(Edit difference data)
○ ○ ○ ○ ○ ○ ○
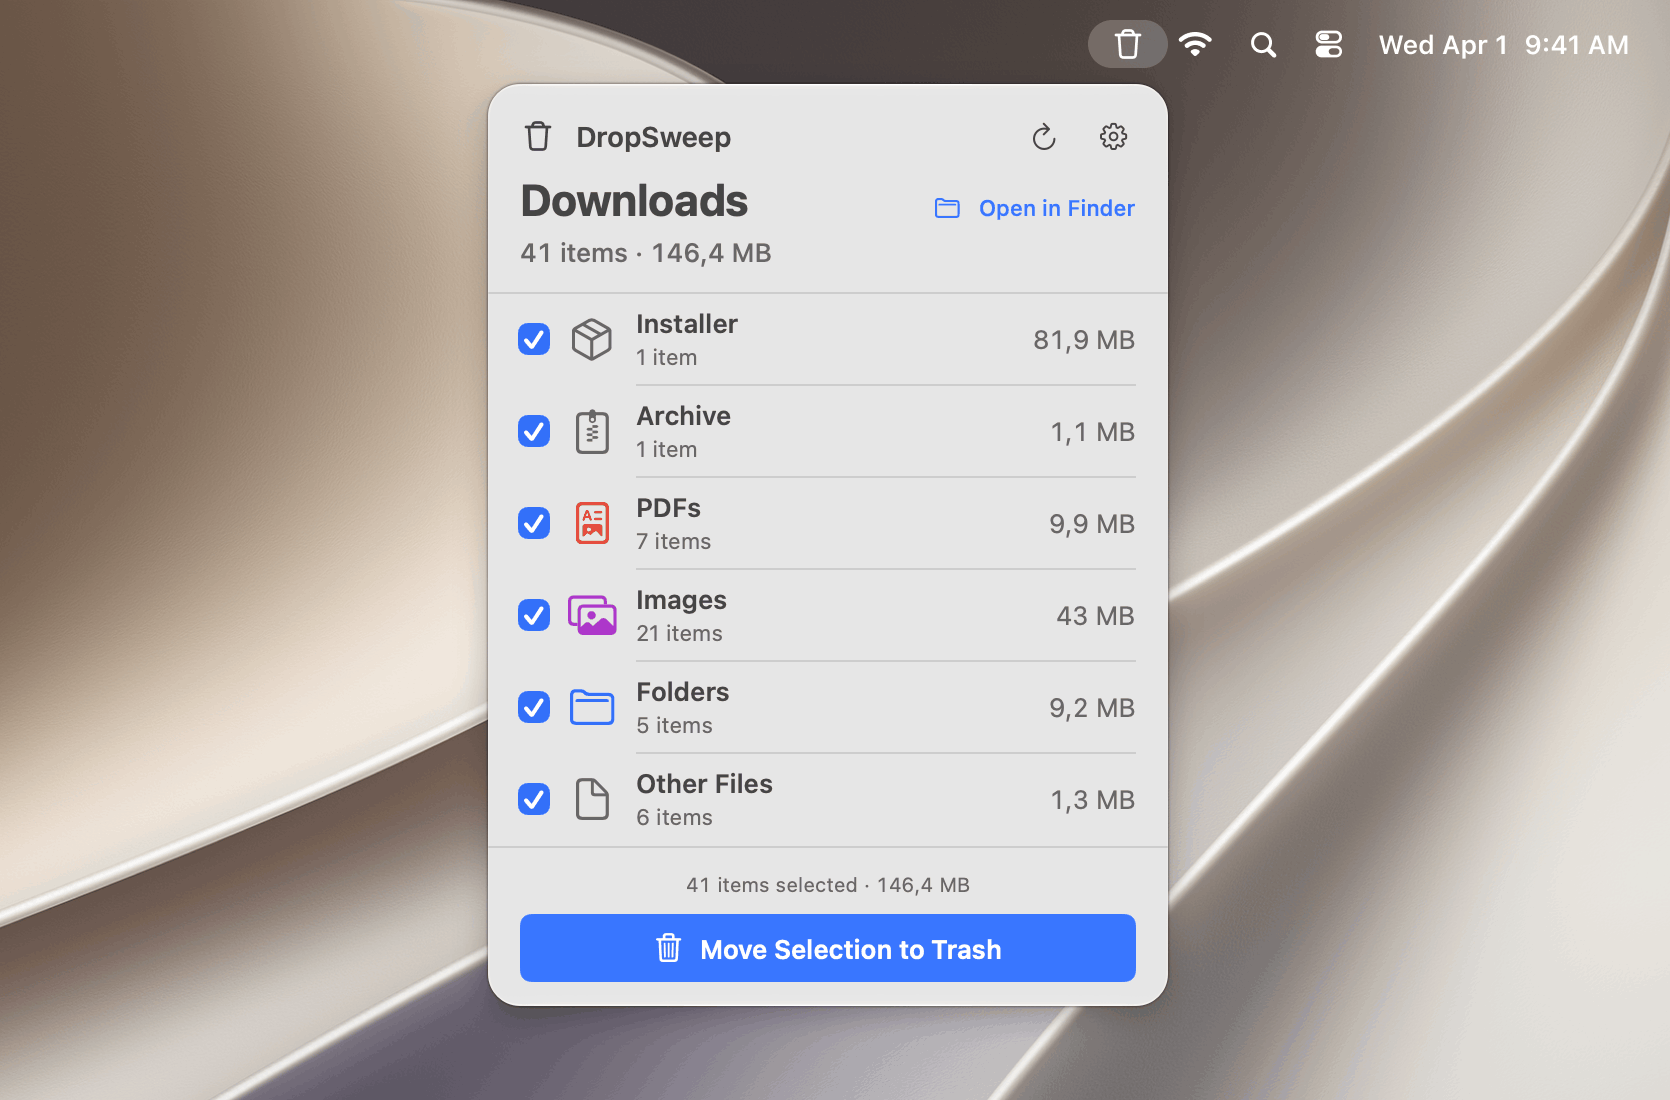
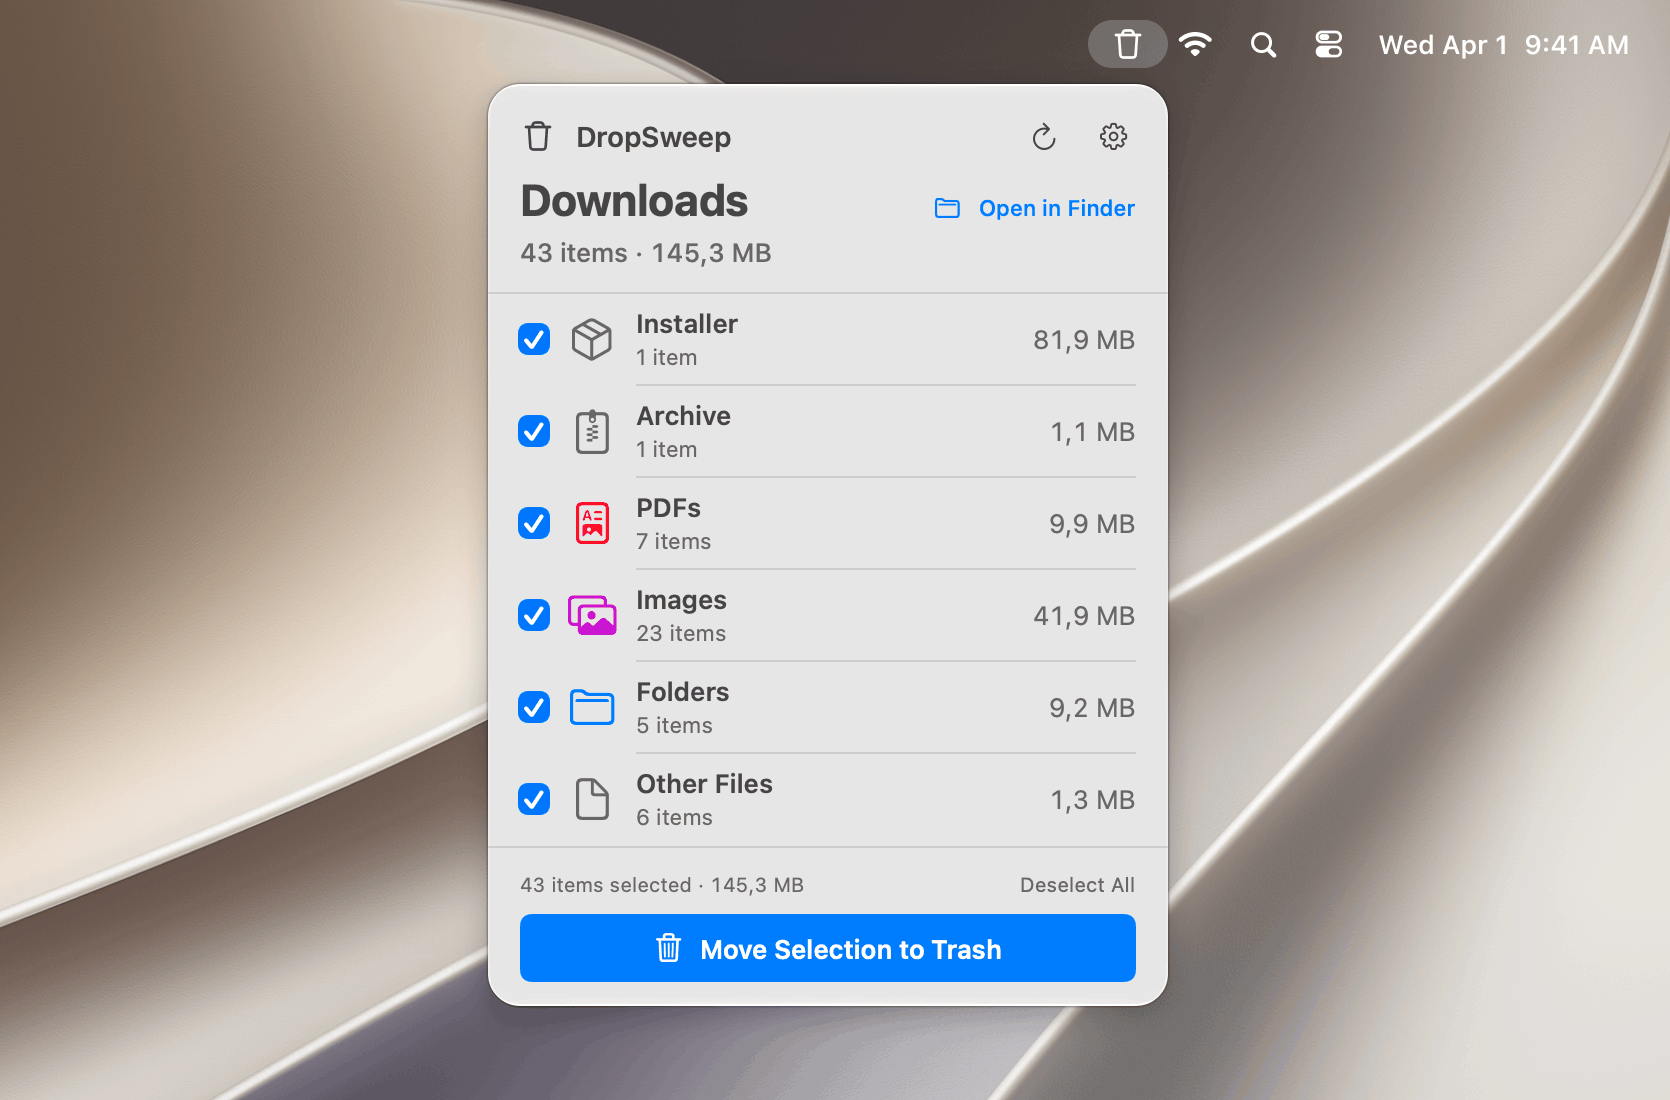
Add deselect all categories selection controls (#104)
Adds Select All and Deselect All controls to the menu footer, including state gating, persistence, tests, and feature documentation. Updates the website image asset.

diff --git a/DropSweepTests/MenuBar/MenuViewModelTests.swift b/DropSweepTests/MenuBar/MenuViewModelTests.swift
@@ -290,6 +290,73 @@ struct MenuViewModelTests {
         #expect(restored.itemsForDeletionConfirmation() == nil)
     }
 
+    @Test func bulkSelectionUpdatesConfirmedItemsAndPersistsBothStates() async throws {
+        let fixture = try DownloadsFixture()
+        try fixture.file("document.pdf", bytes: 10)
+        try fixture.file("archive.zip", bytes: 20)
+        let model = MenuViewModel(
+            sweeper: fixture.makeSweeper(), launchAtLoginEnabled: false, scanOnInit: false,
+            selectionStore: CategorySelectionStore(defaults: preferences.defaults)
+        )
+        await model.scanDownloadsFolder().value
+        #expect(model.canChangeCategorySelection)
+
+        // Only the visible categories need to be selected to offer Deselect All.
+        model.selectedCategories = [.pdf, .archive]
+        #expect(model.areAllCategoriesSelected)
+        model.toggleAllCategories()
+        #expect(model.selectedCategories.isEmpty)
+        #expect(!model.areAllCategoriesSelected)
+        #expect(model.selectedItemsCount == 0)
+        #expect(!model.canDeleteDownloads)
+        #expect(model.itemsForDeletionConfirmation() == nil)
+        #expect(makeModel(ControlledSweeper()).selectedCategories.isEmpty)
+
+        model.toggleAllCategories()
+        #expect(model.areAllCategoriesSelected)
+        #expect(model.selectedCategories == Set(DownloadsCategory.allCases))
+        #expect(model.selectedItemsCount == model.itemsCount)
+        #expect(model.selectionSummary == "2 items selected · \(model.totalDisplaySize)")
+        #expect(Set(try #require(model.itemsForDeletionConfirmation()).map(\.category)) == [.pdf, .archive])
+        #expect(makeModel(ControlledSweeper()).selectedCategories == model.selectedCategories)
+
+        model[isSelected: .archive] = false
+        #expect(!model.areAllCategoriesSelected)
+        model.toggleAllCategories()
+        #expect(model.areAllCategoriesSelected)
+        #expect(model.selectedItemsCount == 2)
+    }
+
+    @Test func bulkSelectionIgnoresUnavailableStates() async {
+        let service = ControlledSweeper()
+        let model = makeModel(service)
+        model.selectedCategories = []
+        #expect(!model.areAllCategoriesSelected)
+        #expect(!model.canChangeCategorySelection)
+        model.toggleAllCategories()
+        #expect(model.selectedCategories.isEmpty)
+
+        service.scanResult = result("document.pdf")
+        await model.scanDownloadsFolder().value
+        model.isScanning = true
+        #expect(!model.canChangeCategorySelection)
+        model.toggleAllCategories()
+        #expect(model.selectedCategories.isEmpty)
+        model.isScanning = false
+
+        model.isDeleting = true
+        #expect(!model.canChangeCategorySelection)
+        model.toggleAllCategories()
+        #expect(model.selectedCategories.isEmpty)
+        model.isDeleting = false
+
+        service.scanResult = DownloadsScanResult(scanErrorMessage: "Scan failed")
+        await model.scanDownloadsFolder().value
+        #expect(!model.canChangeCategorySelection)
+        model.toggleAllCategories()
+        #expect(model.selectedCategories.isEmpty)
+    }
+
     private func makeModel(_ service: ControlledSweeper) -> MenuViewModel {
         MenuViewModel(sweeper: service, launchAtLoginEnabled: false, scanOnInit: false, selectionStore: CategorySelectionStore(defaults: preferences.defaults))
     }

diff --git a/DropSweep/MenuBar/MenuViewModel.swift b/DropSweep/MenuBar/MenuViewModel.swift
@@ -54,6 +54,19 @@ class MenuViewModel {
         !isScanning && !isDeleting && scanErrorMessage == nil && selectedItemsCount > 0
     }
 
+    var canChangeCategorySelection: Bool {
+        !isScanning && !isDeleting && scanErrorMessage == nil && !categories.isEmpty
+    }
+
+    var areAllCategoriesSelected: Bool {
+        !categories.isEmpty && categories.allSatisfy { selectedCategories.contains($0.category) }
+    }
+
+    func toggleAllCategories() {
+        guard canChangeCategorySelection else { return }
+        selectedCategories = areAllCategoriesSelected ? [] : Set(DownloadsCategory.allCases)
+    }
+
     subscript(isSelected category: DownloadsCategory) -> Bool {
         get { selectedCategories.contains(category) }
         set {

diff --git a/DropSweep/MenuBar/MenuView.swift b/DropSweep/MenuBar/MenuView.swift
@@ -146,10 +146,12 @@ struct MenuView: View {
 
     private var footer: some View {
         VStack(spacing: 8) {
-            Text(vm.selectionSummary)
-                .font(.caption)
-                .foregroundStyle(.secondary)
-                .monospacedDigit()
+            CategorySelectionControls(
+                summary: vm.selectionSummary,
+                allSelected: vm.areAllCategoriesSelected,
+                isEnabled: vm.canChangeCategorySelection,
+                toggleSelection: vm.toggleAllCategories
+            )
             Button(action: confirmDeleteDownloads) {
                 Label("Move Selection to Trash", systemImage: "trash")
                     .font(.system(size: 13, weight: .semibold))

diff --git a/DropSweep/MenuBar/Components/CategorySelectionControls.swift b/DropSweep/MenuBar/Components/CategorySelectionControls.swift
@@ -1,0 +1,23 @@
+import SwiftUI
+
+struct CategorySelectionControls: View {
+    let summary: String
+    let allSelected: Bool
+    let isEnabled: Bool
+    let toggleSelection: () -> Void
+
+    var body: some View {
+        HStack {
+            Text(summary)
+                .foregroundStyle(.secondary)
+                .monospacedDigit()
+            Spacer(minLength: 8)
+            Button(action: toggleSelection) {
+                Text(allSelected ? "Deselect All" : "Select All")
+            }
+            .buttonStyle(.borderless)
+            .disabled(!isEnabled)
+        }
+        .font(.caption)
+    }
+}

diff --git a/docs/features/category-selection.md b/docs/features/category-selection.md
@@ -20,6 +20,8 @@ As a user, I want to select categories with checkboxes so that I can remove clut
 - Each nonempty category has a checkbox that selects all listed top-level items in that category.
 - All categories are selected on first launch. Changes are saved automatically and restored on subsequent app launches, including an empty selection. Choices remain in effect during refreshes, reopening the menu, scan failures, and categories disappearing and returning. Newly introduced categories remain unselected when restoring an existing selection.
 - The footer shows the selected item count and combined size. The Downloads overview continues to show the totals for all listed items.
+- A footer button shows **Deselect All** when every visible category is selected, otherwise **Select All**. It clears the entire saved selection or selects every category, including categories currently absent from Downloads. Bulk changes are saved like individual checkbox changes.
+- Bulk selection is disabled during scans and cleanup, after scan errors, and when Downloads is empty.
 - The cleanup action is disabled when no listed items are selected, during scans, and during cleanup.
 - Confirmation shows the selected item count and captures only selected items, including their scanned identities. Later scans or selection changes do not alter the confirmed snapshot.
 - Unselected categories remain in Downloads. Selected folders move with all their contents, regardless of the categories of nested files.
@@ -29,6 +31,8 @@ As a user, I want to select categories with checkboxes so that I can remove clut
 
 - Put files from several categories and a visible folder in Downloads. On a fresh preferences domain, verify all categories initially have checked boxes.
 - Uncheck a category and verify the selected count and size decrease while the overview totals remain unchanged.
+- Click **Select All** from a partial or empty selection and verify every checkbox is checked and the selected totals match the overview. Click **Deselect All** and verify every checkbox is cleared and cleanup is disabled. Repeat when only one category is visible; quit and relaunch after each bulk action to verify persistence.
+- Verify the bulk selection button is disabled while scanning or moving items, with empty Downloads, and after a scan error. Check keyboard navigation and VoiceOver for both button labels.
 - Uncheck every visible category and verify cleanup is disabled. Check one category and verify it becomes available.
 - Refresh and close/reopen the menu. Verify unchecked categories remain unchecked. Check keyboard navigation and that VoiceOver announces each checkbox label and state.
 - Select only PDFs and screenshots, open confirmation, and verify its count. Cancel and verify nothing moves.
○ ○ ○ ○ ○ ○ ○
_WORK ITEM_.
Every line above should be returned exactly; the pictures stay out.

_RESPONSE AREA_.
Add deselect all categories selection controls (#104)
Adds Select All and Deselect All controls to the menu footer, including state gating, persistence, tests, and feature documentation. Updates the website image asset.

diff --git a/DropSweepTests/MenuBar/MenuViewModelTests.swift b/DropSweepTests/MenuBar/MenuViewModelTests.swift
@@ -290,6 +290,73 @@ struct MenuViewModelTests {
         #expect(restored.itemsForDeletionConfirmation() == nil)
     }
 
+    @Test func bulkSelectionUpdatesConfirmedItemsAndPersistsBothStates() async throws {
+        let fixture = try DownloadsFixture()
+        try fixture.file("document.pdf", bytes: 10)
+        try fixture.file("archive.zip", bytes: 20)
+        let model = MenuViewModel(
+            sweeper: fixture.makeSweeper(), launchAtLoginEnabled: false, scanOnInit: false,
+            selectionStore: CategorySelectionStore(defaults: preferences.defaults)
+        )
+        await model.scanDownloadsFolder().value
+        #expect(model.canChangeCategorySelection)
+
+        // Only the visible categories need to be selected to offer Deselect All.
+        model.selectedCategories = [.pdf, .archive]
+        #expect(model.areAllCategoriesSelected)
+        model.toggleAllCategories()
+        #expect(model.selectedCategories.isEmpty)
+        #expect(!model.areAllCategoriesSelected)
+        #expect(model.selectedItemsCount == 0)
+        #expect(!model.canDeleteDownloads)
+        #expect(model.itemsForDeletionConfirmation() == nil)
+        #expect(makeModel(ControlledSweeper()).selectedCategories.isEmpty)
+
+        model.toggleAllCategories()
+        #expect(model.areAllCategoriesSelected)
+        #expect(model.selectedCategories == Set(DownloadsCategory.allCases))
+        #expect(model.selectedItemsCount == model.itemsCount)
+        #expect(model.selectionSummary == "2 items selected · \(model.totalDisplaySize)")
+        #expect(Set(try #require(model.itemsForDeletionConfirmation()).map(\.category)) == [.pdf, .archive])
+        #expect(makeModel(ControlledSweeper()).selectedCategories == model.selectedCategories)
+
+        model[isSelected: .archive] = false
+        #expect(!model.areAllCategoriesSelected)
+        model.toggleAllCategories()
+        #expect(model.areAllCategoriesSelected)
+        #expect(model.selectedItemsCount == 2)
+    }
+
+    @Test func bulkSelectionIgnoresUnavailableStates() async {
+        let service = ControlledSweeper()
+        let model = makeModel(service)
+        model.selectedCategories = []
+        #expect(!model.areAllCategoriesSelected)
+        #expect(!model.canChangeCategorySelection)
+        model.toggleAllCategories()
+        #expect(model.selectedCategories.isEmpty)
+
+        service.scanResult = result("document.pdf")
+        await model.scanDownloadsFolder().value
+        model.isScanning = true
+        #expect(!model.canChangeCategorySelection)
+        model.toggleAllCategories()
+        #expect(model.selectedCategories.isEmpty)
+        model.isScanning = false
+
+        model.isDeleting = true
+        #expect(!model.canChangeCategorySelection)
+        model.toggleAllCategories()
+        #expect(model.selectedCategories.isEmpty)
+        model.isDeleting = false
+
+        service.scanResult = DownloadsScanResult(scanErrorMessage: "Scan failed")
+        await model.scanDownloadsFolder().value
+        #expect(!model.canChangeCategorySelection)
+        model.toggleAllCategories()
+        #expect(model.selectedCategories.isEmpty)
+    }
+
     private func makeModel(_ service: ControlledSweeper) -> MenuViewModel {
         MenuViewModel(sweeper: service, launchAtLoginEnabled: false, scanOnInit: false, selectionStore: CategorySelectionStore(defaults: preferences.defaults))
     }

diff --git a/DropSweep/MenuBar/MenuViewModel.swift b/DropSweep/MenuBar/MenuViewModel.swift
@@ -54,6 +54,19 @@ class MenuViewModel {
         !isScanning && !isDeleting && scanErrorMessage == nil && selectedItemsCount > 0
     }
 
+    var canChangeCategorySelection: Bool {
+        !isScanning && !isDeleting && scanErrorMessage == nil && !categories.isEmpty
+    }
+
+    var areAllCategoriesSelected: Bool {
+        !categories.isEmpty && categories.allSatisfy { selectedCategories.contains($0.category) }
+    }
+
+    func toggleAllCategories() {
+        guard canChangeCategorySelection else { return }
+        selectedCategories = areAllCategoriesSelected ? [] : Set(DownloadsCategory.allCases)
+    }
+
     subscript(isSelected category: DownloadsCategory) -> Bool {
         get { selectedCategories.contains(category) }
         set {

diff --git a/DropSweep/MenuBar/MenuView.swift b/DropSweep/MenuBar/MenuView.swift
@@ -146,10 +146,12 @@ struct MenuView: View {
 
     private var footer: some View {
         VStack(spacing: 8) {
-            Text(vm.selectionSummary)
-                .font(.caption)
-                .foregroundStyle(.secondary)
-                .monospacedDigit()
+            CategorySelectionControls(
+                summary: vm.selectionSummary,
+                allSelected: vm.areAllCategoriesSelected,
+                isEnabled: vm.canChangeCategorySelection,
+                toggleSelection: vm.toggleAllCategories
+            )
             Button(action: confirmDeleteDownloads) {
                 Label("Move Selection to Trash", systemImage: "trash")
                     .font(.system(size: 13, weight: .semibold))

diff --git a/DropSweep/MenuBar/Components/CategorySelectionControls.swift b/DropSweep/MenuBar/Components/CategorySelectionControls.swift
@@ -1,0 +1,23 @@
+import SwiftUI
+
+struct CategorySelectionControls: View {
+    let summary: String
+    let allSelected: Bool
+    let isEnabled: Bool
+    let toggleSelection: () -> Void
+
+    var body: some View {
+        HStack {
+            Text(summary)
+                .foregroundStyle(.secondary)
+                .monospacedDigit()
+            Spacer(minLength: 8)
+            Button(action: toggleSelection) {
+                Text(allSelected ? "Deselect All" : "Select All")
+            }
+            .buttonStyle(.borderless)
+            .disabled(!isEnabled)
+        }
+        .font(.caption)
+    }
+}

diff --git a/docs/features/category-selection.md b/docs/features/category-selection.md
@@ -20,6 +20,8 @@ As a user, I want to select categories with checkboxes so that I can remove clut
 - Each nonempty category has a checkbox that selects all listed top-level items in that category.
 - All categories are selected on first launch. Changes are saved automatically and restored on subsequent app launches, including an empty selection. Choices remain in effect during refreshes, reopening the menu, scan failures, and categories disappearing and returning. Newly introduced categories remain unselected when restoring an existing selection.
 - The footer shows the selected item count and combined size. The Downloads overview continues to show the totals for all listed items.
+- A footer button shows **Deselect All** when every visible category is selected, otherwise **Select All**. It clears the entire saved selection or selects every category, including categories currently absent from Downloads. Bulk changes are saved like individual checkbox changes.
+- Bulk selection is disabled during scans and cleanup, after scan errors, and when Downloads is empty.
 - The cleanup action is disabled when no listed items are selected, during scans, and during cleanup.
 - Confirmation shows the selected item count and captures only selected items, including their scanned identities. Later scans or selection changes do not alter the confirmed snapshot.
 - Unselected categories remain in Downloads. Selected folders move with all their contents, regardless of the categories of nested files.
@@ -29,6 +31,8 @@ As a user, I want to select categories with checkboxes so that I can remove clut
 
 - Put files from several categories and a visible folder in Downloads. On a fresh preferences domain, verify all categories initially have checked boxes.
 - Uncheck a category and verify the selected count and size decrease while the overview totals remain unchanged.
+- Click **Select All** from a partial or empty selection and verify every checkbox is checked and the selected totals match the overview. Click **Deselect All** and verify every checkbox is cleared and cleanup is disabled. Repeat when only one category is visible; quit and relaunch after each bulk action to verify persistence.
+- Verify the bulk selection button is disabled while scanning or moving items, with empty Downloads, and after a scan error. Check keyboard navigation and VoiceOver for both button labels.
 - Uncheck every visible category and verify cleanup is disabled. Check one category and verify it becomes available.
 - Refresh and close/reopen the menu. Verify unchecked categories remain unchecked. Check keyboard navigation and that VoiceOver announces each checkbox label and state.
 - Select only PDFs and screenshots, open confirmation, and verify its count. Cancel and verify nothing moves.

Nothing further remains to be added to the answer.